Sunday, March 17, 2013

Reading Through History: The All-of-a-Kind Family by Sydney Taylor (1951)

Mama has five girls: Ella, Henny, Sarah, Charlotte, and Gertie, and because there are no boys, they call themselves an “all-of-a-kind family.” The family doesn’t have very much money, but they still have lots to be happy about. The girls visit the library regularly, where they are always glad to see their friend, the library lady. They have a wonderful relationship with their father’s best friend, Charlie, who gives them treats when they are sick and often comes around for dinner on holidays. They even get a little bit of money now and then to spend on secret candy to eat in bed, and to buy gifts for their father’s birthday.
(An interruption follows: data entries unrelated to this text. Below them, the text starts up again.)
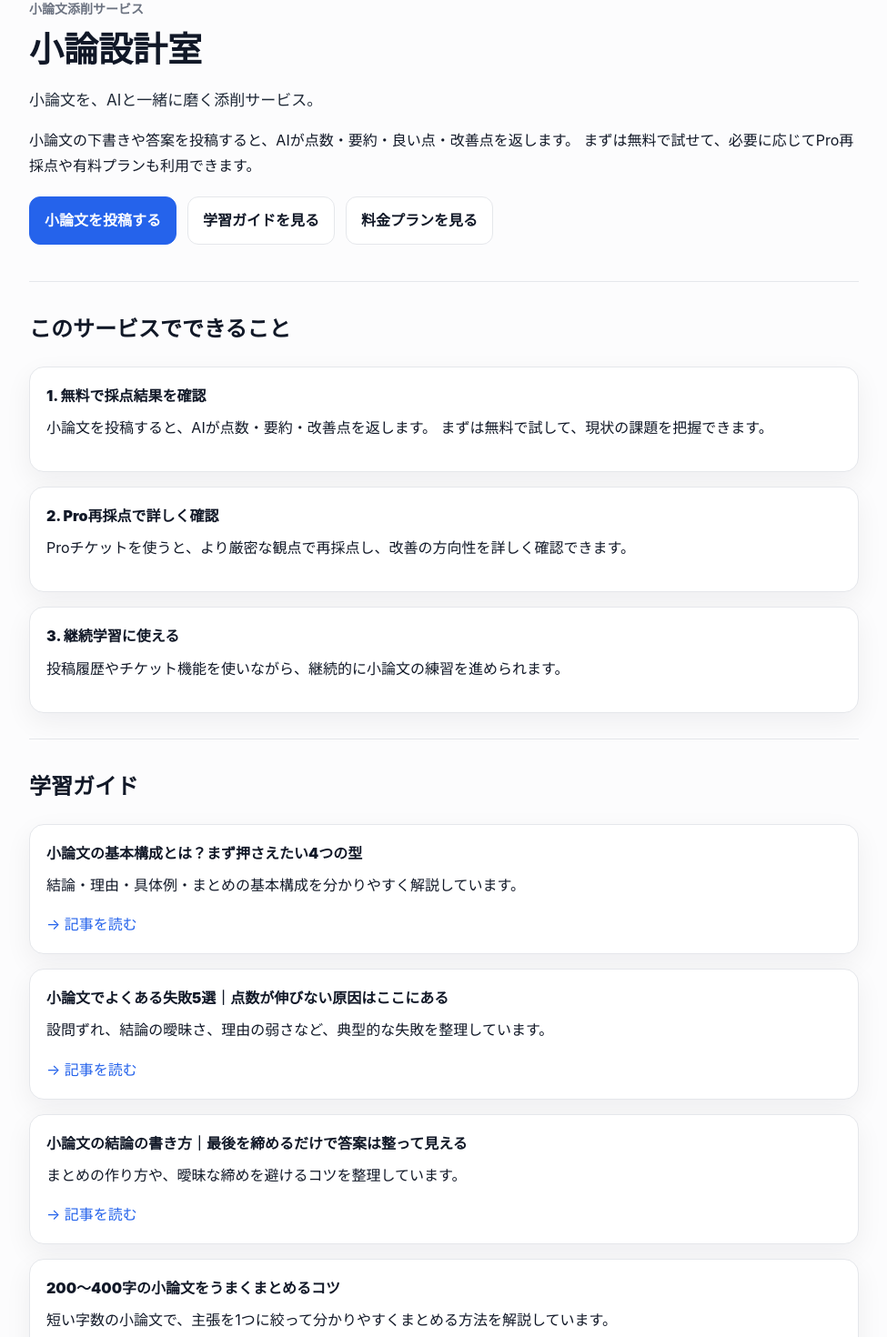
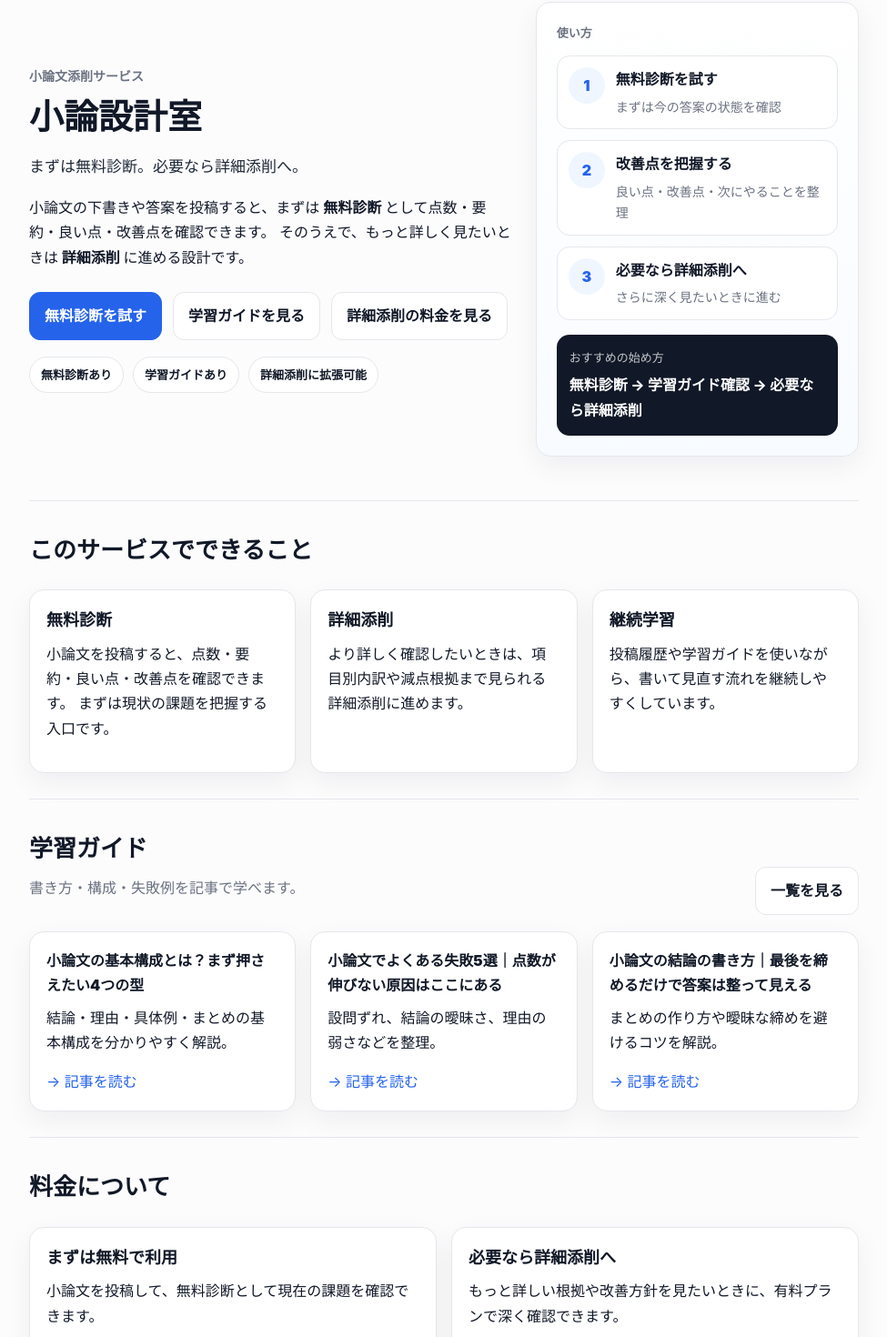
Before and after one commit to roromukuro-afk/shoron-rewarded-web, a Next.js app: page / in a window 1280 px wide. Shown: the part 151-1621 px from the top of the page at 91% size, without its empty margins (152-1127 px from the left). Built offline with nearby package versions, Linux system fonts and the light colour scheme.

Commit message:
align home page copy with free diagnostic and detailed review

```diff
--- a/app/page.tsx
+++ b/app/page.tsx
@@ -4,19 +4,38 @@ export default function HomePage() {
   return (
     <main>
       <div className="container">
-        <section style={{ padding: "40px 0 12px" }}>
+        <section style={{ padding: "44px 0 20px" }}>
+          <div
+            style={{
+              display: "grid",
+              gap: 24,
+              gridTemplateColumns: "1.2fr 0.8fr",
+              alignItems: "center",
+            }}
+          >
+            <div>
               <div className="page-eyebrow">小論文添削サービス</div>
-          <h1 className="page-title">小論設計室</h1>
-          <p className="page-lead">小論文を、AIと一緒に磨く添削サービス。</p>
 
-          <p style={{ marginTop: 12, fontSize: 16 }}>
-            小論文の下書きや答案を投稿すると、AIが点数・要約・良い点・改善点を返します。
-            まずは無料で試せて、必要に応じてPro再採点や有料プランも利用できます。
+              <h1 className="page-title" style={{ maxWidth: 700 }}>
+                小論設計室
+              </h1>
+
+              <p className="page-lead" style={{ maxWidth: 680 }}>
+                まずは無料診断。必要なら詳細添削へ。
               </p>
 
-          <div className="button-row">
+              <p style={{ marginTop: 14, fontSize: 16, maxWidth: 700 }}>
+                小論文の下書きや答案を投稿すると、まずは
+                <b> 無料診断 </b>
+                として点数・要約・良い点・改善点を確認できます。
+                そのうえで、もっと詳しく見たいときは
+                <b> 詳細添削 </b>
+                に進める設計です。
+              </p>
+
+              <div className="button-row" style={{ marginTop: 24 }}>
                 <Link href="/submit" className="button-primary">
-              小論文を投稿する
+                  無料診断を試す
                 </Link>
 
                 <Link href="/guide" className="button-secondary">
@@ -24,36 +43,164 @@ export default function HomePage() {
                 </Link>
 
                 <Link href="/billing" className="button-secondary">
-              料金プランを見る
+                  詳細添削の料金を見る
                 </Link>
+              </div>
+
+              <div
+                style={{
+                  display: "flex",
+                  gap: 10,
+                  flexWrap: "wrap",
+                  marginTop: 18,
+                }}
+              >
+                <span
+                  style={{
+                    background: "#fff",
+                    border: "1px solid var(--line)",
+                    borderRadius: 999,
+                    padding: "8px 12px",
+                    fontSize: 13,
+                    fontWeight: 700,
+                  }}
+                >
+                  無料診断あり
+                </span>
+                <span
+                  style={{
+                    background: "#fff",
+                    border: "1px solid var(--line)",
+                    borderRadius: 999,
+                    padding: "8px 12px",
+                    fontSize: 13,
+                    fontWeight: 700,
+                  }}
+                >
+                  学習ガイドあり
+                </span>
+                <span
+                  style={{
+                    background: "#fff",
+                    border: "1px solid var(--line)",
+                    borderRadius: 999,
+                    padding: "8px 12px",
+                    fontSize: 13,
+                    fontWeight: 700,
+                  }}
+                >
+                  詳細添削に拡張可能
+                </span>
+              </div>
+            </div>
+
+            <div>
+              <div
+                className="card"
+                style={{
+                  padding: 22,
+                  background: "linear-gradient(180deg, #ffffff 0%, #f8fbff 100%)",
+                }}
+              >
+                <div style={{ fontSize: 13, color: "var(--muted)", fontWeight: 700 }}>
+                  使い方
+                </div>
+
+                <div style={{ marginTop: 14, display: "grid", gap: 12 }}>
+                  {[
+                    ["1", "無料診断を試す", "まずは今の答案の状態を確認"],
+                    ["2", "改善点を把握する", "良い点・改善点・次にやることを整理"],
+                    ["3", "必要なら詳細添削へ", "さらに深く見たいときに進む"],
+                  ].map(([num, title, desc]) => (
+                    <div
+                      key={num}
+                      style={{
+                        display: "grid",
+                        gridTemplateColumns: "40px 1fr",
+                        gap: 12,
+                        alignItems: "start",
+                        padding: 12,
+                        border: "1px solid var(--line)",
+                        borderRadius: 14,
+                        background: "#fff",
+                      }}
+                    >
+                      <div
+                        style={{
+                          width: 40,
+                          height: 40,
+                          borderRadius: 999,
+                          background: "var(--accent-soft)",
+                          color: "var(--accent)",
+                          display: "flex",
+                          alignItems: "center",
+                          justifyContent: "center",
+                          fontWeight: 900,
+                        }}
+                      >
+                        {num}
+                      </div>
+
+                      <div>
+                        <div style={{ fontWeight: 900 }}>{title}</div>
+                        <div style={{ marginTop: 4, fontSize: 14, color: "var(--muted)" }}>
+                          {desc}
+                        </div>
+                      </div>
+                    </div>
+                  ))}
+                </div>
+
+                <div
+                  style={{
+                    marginTop: 16,
+                    padding: 14,
+                    borderRadius: 14,
+                    background: "#111827",
+                    color: "#fff",
+                  }}
+                >
+                  <div style={{ fontSize: 13, opacity: 0.75 }}>おすすめの始め方</div>
+                  <div style={{ marginTop: 6, fontWeight: 800 }}>
+                    無料診断 → 学習ガイド確認 → 必要なら詳細添削
+                  </div>
+                </div>
+              </div>
+            </div>
           </div>
         </section>
 
         <hr className="divider" />
 
         <section className="section">
-          <h2 style={{ fontSize: 24, fontWeight: 900 }}>このサービスでできること</h2>
+          <h2 style={{ fontSize: 26, fontWeight: 900 }}>このサービスでできること</h2>
 
-          <div className="card-grid" style={{ marginTop: 16 }}>
+          <div
+            className="card-grid"
+            style={{
+              marginTop: 18,
+              gridTemplateColumns: "repeat(auto-fit, minmax(240px, 1fr))",
+            }}
+          >
             <div className="card">
-              <div style={{ fontWeight: 900 }}>1. 無料で採点結果を確認</div>
+              <div style={{ fontWeight: 900, fontSize: 18 }}>無料診断</div>
               <p style={{ marginTop: 8 }}>
-                小論文を投稿すると、AIが点数・要約・改善点を返します。
-                まずは無料で試して、現状の課題を把握できます。
+                小論文を投稿すると、点数・要約・良い点・改善点を確認できます。
+                まずは現状の課題を把握する入口です。
               </p>
             </div>
 
             <div className="card">
-              <div style={{ fontWeight: 900 }}>2. Pro再採点で詳しく確認</div>
+              <div style={{ fontWeight: 900, fontSize: 18 }}>詳細添削</div>
               <p style={{ marginTop: 8 }}>
-                Proチケットを使うと、より厳密な観点で再採点し、改善の方向性を詳しく確認できます。
+                より詳しく確認したいときは、項目別内訳や減点根拠まで見られる詳細添削に進めます。
               </p>
             </div>
 
             <div className="card">
-              <div style={{ fontWeight: 900 }}>3. 継続学習に使える</div>
+              <div style={{ fontWeight: 900, fontSize: 18 }}>継続学習</div>
               <p style={{ marginTop: 8 }}>
-                投稿履歴やチケット機能を使いながら、継続的に小論文の練習を進められます。
+                投稿履歴や学習ガイドを使いながら、書いて見直す流れを継続しやすくしています。
               </p>
             </div>
           </div>
@@ -62,15 +209,40 @@ export default function HomePage() {
         <hr className="divider" />
 
         <section className="section">
-          <h2 style={{ fontSize: 24, fontWeight: 900 }}>学習ガイド</h2>
+          <div
+            style={{
+              display: "flex",
+              justifyContent: "space-between",
+              alignItems: "end",
+              gap: 16,
+              flexWrap: "wrap",
+            }}
+          >
+            <div>
+              <h2 style={{ fontSize: 26, fontWeight: 900, margin: 0 }}>学習ガイド</h2>
+              <p className="muted" style={{ marginTop: 8 }}>
+                書き方・構成・失敗例を記事で学べます。
+              </p>
+            </div>
 
-          <div className="card-grid" style={{ marginTop: 16 }}>
+            <Link href="/guide" className="button-secondary">
+              一覧を見る
+            </Link>
+          </div>
+
+          <div
+            className="card-grid"
+            style={{
+              marginTop: 18,
+              gridTemplateColumns: "repeat(auto-fit, minmax(260px, 1fr))",
+            }}
+          >
             <div className="card">
               <div style={{ fontWeight: 900 }}>
                 小論文の基本構成とは？まず押さえたい4つの型
               </div>
               <p style={{ marginTop: 8 }}>
-                結論・理由・具体例・まとめの基本構成を分かりやすく解説しています。
+                結論・理由・具体例・まとめの基本構成を分かりやすく解説。
               </p>
               <div style={{ marginTop: 12 }}>
                 <Link href="/guide/essay-structure">→ 記事を読む</Link>
@@ -82,7 +254,7 @@ export default function HomePage() {
                 小論文でよくある失敗5選｜点数が伸びない原因はここにある
               </div>
               <p style={{ marginTop: 8 }}>
-                設問ずれ、結論の曖昧さ、理由の弱さなど、典型的な失敗を整理しています。
+                設問ずれ、結論の曖昧さ、理由の弱さなどを整理。
               </p>
               <div style={{ marginTop: 12 }}>
                 <Link href="/guide/common-mistakes">→ 記事を読む</Link>
@@ -94,56 +266,11 @@ export default function HomePage() {
                 小論文の結論の書き方｜最後を締めるだけで答案は整って見える
               </div>
               <p style={{ marginTop: 8 }}>
-                まとめの作り方や、曖昧な締めを避けるコツを整理しています。
+                まとめの作り方や曖昧な締めを避けるコツを解説。
               </p>
               <div style={{ marginTop: 12 }}>
                 <Link href="/guide/how-to-write-conclusion">→ 記事を読む</Link>
               </div>
-            </div>
-
-            <div className="card">
-              <div style={{ fontWeight: 900 }}>
-                200〜400字の小論文をうまくまとめるコツ
-              </div>
-              <p style={{ marginTop: 8 }}>
-                短い字数の小論文で、主張を1つに絞って分かりやすくまとめる方法を解説しています。
-              </p>
-              <div style={{ marginTop: 12 }}>
-                <Link href="/guide/how-to-write-200-400">→ 記事を読む</Link>
-              </div>
-            </div>
-
-            <div className="card">
-              <div style={{ fontWeight: 900 }}>
-                小論文でよく出るテーマ例｜まず押さえたい頻出分野
-              </div>
-              <p style={{ marginTop: 8 }}>
-                教育、AI、環境、福祉、地域、多様性など、小論文でよく問われるテーマを整理しています。
-              </p>
-              <div style={{ marginTop: 12 }}>
-                <Link href="/guide/common-themes">→ 記事を読む</Link>
-              </div>
-            </div>
-          </div>
-
-          <div style={{ marginTop: 16 }}>
-            <Link href="/guide" className="button-secondary">
-              学習ガイド一覧へ
-            </Link>
-          </div>
-        </section>
-
-        <hr className="divider" />
-
-        <section className="section">
-          <h2 style={{ fontSize: 24, fontWeight: 900 }}>料金について</h2>
-          <div className="card" style={{ marginTop: 16 }}>
-            <p>
-              本サービスには、無料で使える機能と、有料のチケット・プランがあります。
-              詳細は料金ページで確認できます。
-            </p>
-            <div style={{ marginTop: 12 }}>
-              <Link href="/billing">→ 料金プランを見る</Link>
             </div>
           </div>
         </section>
@@ -151,15 +278,40 @@ export default function HomePage() {
         <hr className="divider" />
 
         <section className="section">
-          <h2 style={{ fontSize: 24, fontWeight: 900 }}>主なページ</h2>
-          <div className="card" style={{ marginTop: 16 }}>
+          <h2 style={{ fontSize: 26, fontWeight: 900 }}>料金について</h2>
+
           <div
+            className="card-grid"
             style={{
-                display: "flex",
-                gap: 12,
-                flexWrap: "wrap",
+              marginTop: 18,
+              gridTemplateColumns: "repeat(auto-fit, minmax(280px, 1fr))",
             }}
           >
+            <div className="card">
+              <div style={{ fontWeight: 900, fontSize: 18 }}>まずは無料で利用</div>
+              <p style={{ marginTop: 8 }}>
+                小論文を投稿して、無料診断として現在の課題を確認できます。
+              </p>
+            </div>
+
+            <div className="card">
+              <div style={{ fontWeight: 900, fontSize: 18 }}>必要なら詳細添削へ</div>
+              <p style={{ marginTop: 8 }}>
+                もっと詳しい根拠や改善方針を見たいときに、有料プランで深く確認できます。
+              </p>
+              <div style={{ marginTop: 12 }}>
+                <Link href="/billing">→ 料金プランを見る</Link>
+              </div>
+            </div>
+          </div>
+        </section>
+
+        <hr className="divider" />
+
+        <section className="section">
+          <h2 style={{ fontSize: 26, fontWeight: 900 }}>主なページ</h2>
+          <div className="card" style={{ marginTop: 16 }}>
+            <div style={{ display: "flex", gap: 12, flexWrap: "wrap" }}>
               <Link href="/submit">/submit</Link>
               <Link href="/dashboard">/dashboard</Link>
               <Link href="/billing">/billing</Link>
```
Lines whose indentation alone changed are shown as unchanged.
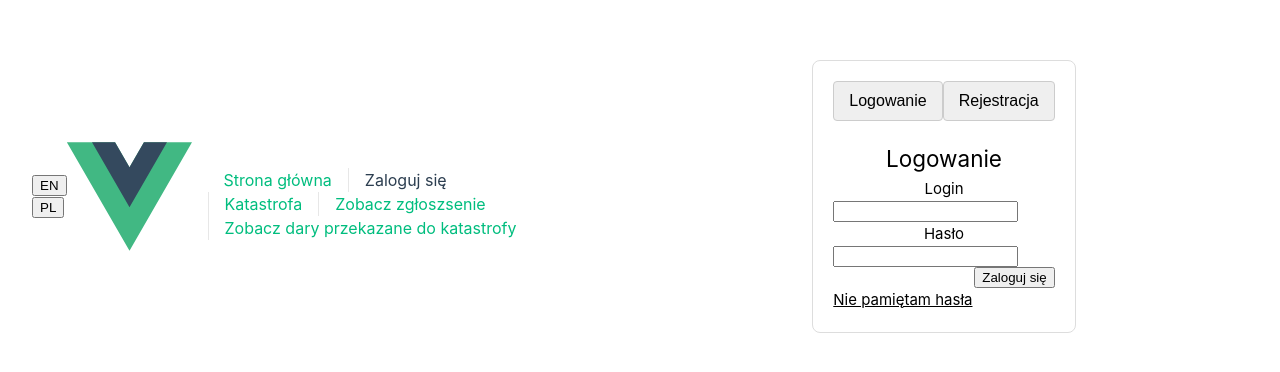
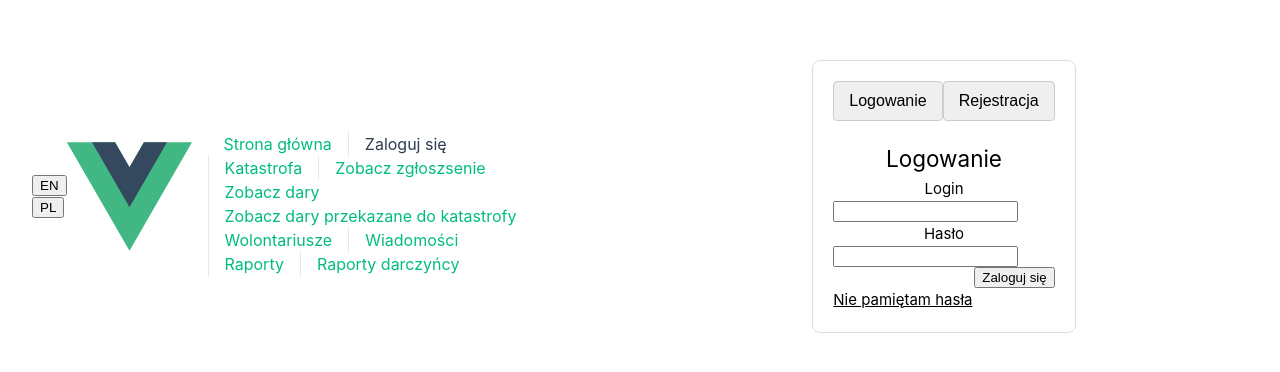
Before and after one commit to Yehor-Kovalenko/EmergencyProjekt_frontend, a Vue app: page /auth in a window 1280 px wide. Shown: the part 204-576 px from the top of the page. Built offline with nearby package versions, Linux system fonts and the light colour scheme.

Commit message:
small fixes

```diff
--- a/src/volounteers.js
+++ b/src/volounteers.js
@@ -14,5 +14,6 @@ const app = createApp(App)
 
 app.config.globalProperties.$http = axios
 
+
 app.use(router)
 app.mount('#app')
--- a/src/volounteers.vue
+++ b/src/volounteers.vue
@@ -27,6 +27,7 @@ const translations = {
     catastrophe: 'Katastrofa',
     message: 'Wiadomości',
     reports: 'Raporty',
+    reports_giver: 'Raporty darczyńcy',
     request: 'Zobacz zgłoszsenie',
     resources: 'Zobacz dary',
     destinationResources: 'Zobacz dary przekazane do katastrofy',
@@ -41,7 +42,8 @@ const translations = {
     login: 'Login',
     catastrophe: 'Catastrophe',
     message: 'Message inbox',
-    reports: "Reports",
+    reports: 'Reports',
+    reports_giver: 'Giver reports',
     request: 'Lookup request',
     resources: 'View my resources',
     destinationResources: 'View resources sent to a catastrophe',
@@ -95,16 +97,16 @@ function logout() {
         <RouterLink to="/map">{{ translations[language].catastrophe }}</RouterLink>
         <RouterLink to="/help-request/lookup">{{ translations[language].request }}</RouterLink>
 
-        <RouterLink v-if="userRole === 'GIVER' || userRole === 'NGO' || userRole === 'OFFICIAL'" :to="`/resource/getByholder/${userId}`">
+        <RouterLink v-if="1===1 || userRole === 'GIVER' || userRole === 'NGO' || userRole === 'OFFICIAL'" :to="`/resource/getByholder/${userId}`">
           {{ translations[language].resources }}
         </RouterLink>
         <RouterLink to="/resource/getBydestination/1">{{ translations[language].destinationResources }}</RouterLink>
-        <RouterLink v-if="userRole === 'NGO'" :to="`/volounteers/${userId}`">
+        <RouterLink v-if="1===1 || userRole === 'NGO'" :to="`/volounteers/${userId}`">
           {{ translations[language].ngo }}
         </RouterLink>
-        <RouterLink to="/messages" v-if="userRole === 'NGO' || userRole === 'OFFICIAL' || userRole === 'VOLUNTEER' || userRole === 'GIVER'">{{ translations[language].message }}</RouterLink>
-        <RouterLink to="/report" v-if="userRole === 'NGO' || userRole === 'OFFICIAL'">{{ translations[language].reports }}</RouterLink>
-        <RouterLink to="/report-giver" v-if="userRole === 'GIVER'">{{ translations[language].reports }}</RouterLink>
+        <RouterLink to="/messages" v-if="1===1 || userRole === 'NGO' || userRole === 'OFFICIAL' || userRole === 'VOLUNTEER' || userRole === 'GIVER'">{{ translations[language].message }}</RouterLink>
+        <RouterLink to="/report" v-if="1===1 || userRole === 'NGO' || userRole === 'OFFICIAL'">{{ translations[language].reports }}</RouterLink>
+        <RouterLink to="/report-giver" v-if="1===1 || userRole === 'GIVER'">{{ translations[language].reports_giver }}</RouterLink>
 
       </nav>
     </div>
```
Throughout the year, the girls keep busy and make the best of what they do have - wonderful friends, and each other.

This first book in the All-of-a-Kind-Family series was written in the 1950s, but it takes place during the year 1912. Despite the age of the story and the fact that it is historical fiction, it is a fresh and accessible book, even today. Though the girls in the story are poor and living on the Lower East Side of Manhattan, they have many experiences that can be universally appreciated by children from all backgrounds, living in urban and rural environments. Each chapter consists of a particularly memorable episode in the family’s life, including things like the loss of a library book, the discovery of old books in their father’s warehouse, and missing out on the Passover seder because of scarlet fever. Readers learn not only what life was like for immigrants living in early 20th century New York, but also all about Jewish tradition and celebrations throughout the year. Though the girls in the story lived 100 years ago, they have many qualities, interests, and worries that contemporary kids undoubtedly share.

The All-of-a-Kind Family is a great fictional representation of growing up in a Jewish family, as well as a sweet celebration of sisterhood. There are some surprise twists at the end of the book that bring together details and characters from earlier chapters, and I didn’t see any of those coming, so I was very pleased by that. I also like how quickly the story moves, and the upbeat tone that provides a sense of hope in difficult circumstances without becoming overly sentimental about city living or poverty. Readers who are anxiously awaiting another installment in the Penderwicks series might enjoy reading about the All-of-a-Kind Family - a series with six books in all - while they wait. It might also appeal to fans of Megan McDonald’s Sisters Club books, and to readers who enjoy The Boxcar Children, The Bobbsey Twins, and Betsy-Tacy.

1 comment:

  1. I loved this book when I was a kid and I still remember parts of it fondly. After my daughters were born, I tracked down a copy and one of them now loves it too.